The goal is to eventually open a storefront, Carlson said.
That’s why the memberships are important.
The one-time $100-membership fee goes right back into the co-op, Carlson said.
Members receive discounts, credits at the store, and can participate in special events.
Dan Moe, owner of The Farm, a certified organic farm located north of Dassel on Highway 15, offers weekly CSA shares, fresh produce at farmers markets, and also services local restaurants and co-ops, including Dan and Becky’s Market in Cokato, and Local Roots Food Co-op in Buffalo.
Moe believes that the only thing Americans fear is inconvenience, and that if there were ever a petroleum crisis, people wouldn’t know where to get their daily supply of food.
What CSAs and local food co-ops are trying to do is build that infrastructure so people have an alternative to the “grocery store” mentality.
“My goal as a producer is to get the most nutritious quality food I can to the end user,” Moe said.
He is doing his best to extend the growing season by using high tunnels or hoophouses, which are unheated greenhouses.
“I’m blessed to participate with Local Roots,” Moe said. “I need a co-op I can depend on that’s close.” Transportation is a wasteful use of time for a producer who could otherwise be in the fields.
Products from the farm sold at the co-op don’t need to be licensed. There are guidelines, however, for those who prepare food to sell, such as canned products like salsa and soup.
As a food broker, no money can be exchanged at the co-op. All purchases have to take place online, Brown explained.
Producers can decide how frequently or what products they want to sell on the market. Though the products vary, the Local Roots Co-op has 12 to 15 different producers participating each week.
As with many farmers, this year’s growing season has been more challenging for Moe. That makes it difficult for him to utilize the online marketplace as much as he would like. First, he must fulfill his CSA orders and provide products to his other vendors.
“But what I have done, has worked,” Moe commented. “It’s an excellent program.”
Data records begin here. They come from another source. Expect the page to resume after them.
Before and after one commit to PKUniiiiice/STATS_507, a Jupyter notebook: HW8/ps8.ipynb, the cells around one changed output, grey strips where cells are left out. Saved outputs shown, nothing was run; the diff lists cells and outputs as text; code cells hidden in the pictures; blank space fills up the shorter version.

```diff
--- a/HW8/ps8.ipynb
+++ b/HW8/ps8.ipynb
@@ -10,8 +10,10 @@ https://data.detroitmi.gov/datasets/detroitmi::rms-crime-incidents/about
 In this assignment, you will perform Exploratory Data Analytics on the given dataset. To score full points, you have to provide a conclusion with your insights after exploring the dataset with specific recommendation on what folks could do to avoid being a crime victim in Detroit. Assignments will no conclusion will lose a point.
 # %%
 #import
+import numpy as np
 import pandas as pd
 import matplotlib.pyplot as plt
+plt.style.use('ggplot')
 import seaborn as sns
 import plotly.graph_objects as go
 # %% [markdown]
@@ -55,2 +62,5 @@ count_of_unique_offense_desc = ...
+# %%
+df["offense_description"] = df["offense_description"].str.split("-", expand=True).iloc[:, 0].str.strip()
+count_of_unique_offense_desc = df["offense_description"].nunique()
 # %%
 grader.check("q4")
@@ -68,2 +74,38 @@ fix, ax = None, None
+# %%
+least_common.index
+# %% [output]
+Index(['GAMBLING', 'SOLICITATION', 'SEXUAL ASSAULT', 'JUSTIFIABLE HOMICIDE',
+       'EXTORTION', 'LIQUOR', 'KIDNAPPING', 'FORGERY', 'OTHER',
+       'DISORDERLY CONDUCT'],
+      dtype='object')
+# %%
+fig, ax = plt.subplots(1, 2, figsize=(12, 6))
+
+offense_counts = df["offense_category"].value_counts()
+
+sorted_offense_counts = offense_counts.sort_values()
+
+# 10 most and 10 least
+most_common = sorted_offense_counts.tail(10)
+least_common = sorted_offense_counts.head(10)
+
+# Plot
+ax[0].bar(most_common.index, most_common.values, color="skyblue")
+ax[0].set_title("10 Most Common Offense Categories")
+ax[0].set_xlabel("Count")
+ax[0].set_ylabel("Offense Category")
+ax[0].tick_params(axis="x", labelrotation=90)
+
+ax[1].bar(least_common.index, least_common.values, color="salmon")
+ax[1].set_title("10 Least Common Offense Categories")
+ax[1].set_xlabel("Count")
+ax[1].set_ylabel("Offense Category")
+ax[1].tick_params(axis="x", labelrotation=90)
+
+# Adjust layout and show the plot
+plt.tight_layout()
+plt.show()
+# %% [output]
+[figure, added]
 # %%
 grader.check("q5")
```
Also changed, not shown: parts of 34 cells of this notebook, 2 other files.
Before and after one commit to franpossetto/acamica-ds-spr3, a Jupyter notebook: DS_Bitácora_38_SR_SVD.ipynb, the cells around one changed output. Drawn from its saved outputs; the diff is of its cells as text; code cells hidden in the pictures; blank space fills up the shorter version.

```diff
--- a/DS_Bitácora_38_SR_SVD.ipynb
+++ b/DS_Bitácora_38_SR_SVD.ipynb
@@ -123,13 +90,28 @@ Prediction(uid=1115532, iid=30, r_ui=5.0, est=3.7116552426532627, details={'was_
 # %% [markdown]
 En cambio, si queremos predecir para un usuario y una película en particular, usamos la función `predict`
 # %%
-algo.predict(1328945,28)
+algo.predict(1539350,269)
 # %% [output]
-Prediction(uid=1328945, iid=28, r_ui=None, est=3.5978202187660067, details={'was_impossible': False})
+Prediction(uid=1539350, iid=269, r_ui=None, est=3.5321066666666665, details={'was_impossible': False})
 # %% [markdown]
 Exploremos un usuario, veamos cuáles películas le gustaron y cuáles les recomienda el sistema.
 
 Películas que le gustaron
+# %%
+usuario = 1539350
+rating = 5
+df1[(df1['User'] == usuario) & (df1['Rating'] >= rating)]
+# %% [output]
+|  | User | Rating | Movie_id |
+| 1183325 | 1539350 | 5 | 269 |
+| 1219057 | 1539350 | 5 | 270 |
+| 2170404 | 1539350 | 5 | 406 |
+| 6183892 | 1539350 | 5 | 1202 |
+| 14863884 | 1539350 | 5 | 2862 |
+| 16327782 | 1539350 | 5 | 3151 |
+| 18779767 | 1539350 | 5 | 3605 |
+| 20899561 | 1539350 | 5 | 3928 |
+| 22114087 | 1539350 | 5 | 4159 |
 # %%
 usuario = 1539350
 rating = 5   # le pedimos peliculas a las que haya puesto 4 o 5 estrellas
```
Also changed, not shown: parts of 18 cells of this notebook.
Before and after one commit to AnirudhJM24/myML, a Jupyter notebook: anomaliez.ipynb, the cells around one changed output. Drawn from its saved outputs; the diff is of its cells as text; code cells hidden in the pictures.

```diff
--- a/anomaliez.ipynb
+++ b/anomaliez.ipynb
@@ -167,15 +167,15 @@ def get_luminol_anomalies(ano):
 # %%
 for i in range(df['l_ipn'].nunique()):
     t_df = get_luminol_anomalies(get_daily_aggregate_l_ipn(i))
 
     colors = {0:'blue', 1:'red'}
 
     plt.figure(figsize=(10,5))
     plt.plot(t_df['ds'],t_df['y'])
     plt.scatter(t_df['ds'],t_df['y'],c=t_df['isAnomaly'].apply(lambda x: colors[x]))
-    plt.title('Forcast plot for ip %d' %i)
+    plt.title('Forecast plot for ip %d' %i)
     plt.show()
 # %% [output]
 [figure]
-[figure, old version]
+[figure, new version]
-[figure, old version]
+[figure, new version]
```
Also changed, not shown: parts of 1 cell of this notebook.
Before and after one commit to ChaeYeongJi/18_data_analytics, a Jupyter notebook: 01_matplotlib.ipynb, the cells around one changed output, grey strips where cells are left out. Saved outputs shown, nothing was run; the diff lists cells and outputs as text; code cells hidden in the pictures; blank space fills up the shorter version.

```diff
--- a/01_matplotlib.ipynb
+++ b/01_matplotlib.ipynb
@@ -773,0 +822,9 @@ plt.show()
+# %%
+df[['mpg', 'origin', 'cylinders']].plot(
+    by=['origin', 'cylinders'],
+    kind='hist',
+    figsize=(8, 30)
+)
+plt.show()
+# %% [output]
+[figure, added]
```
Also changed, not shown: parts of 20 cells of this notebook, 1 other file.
For more information on Local Roots Co-op, visit http://localrootsfood.coop. To search for local foods and CSAs, check out the Minnesota Grown website at www.minnesotagrown.com.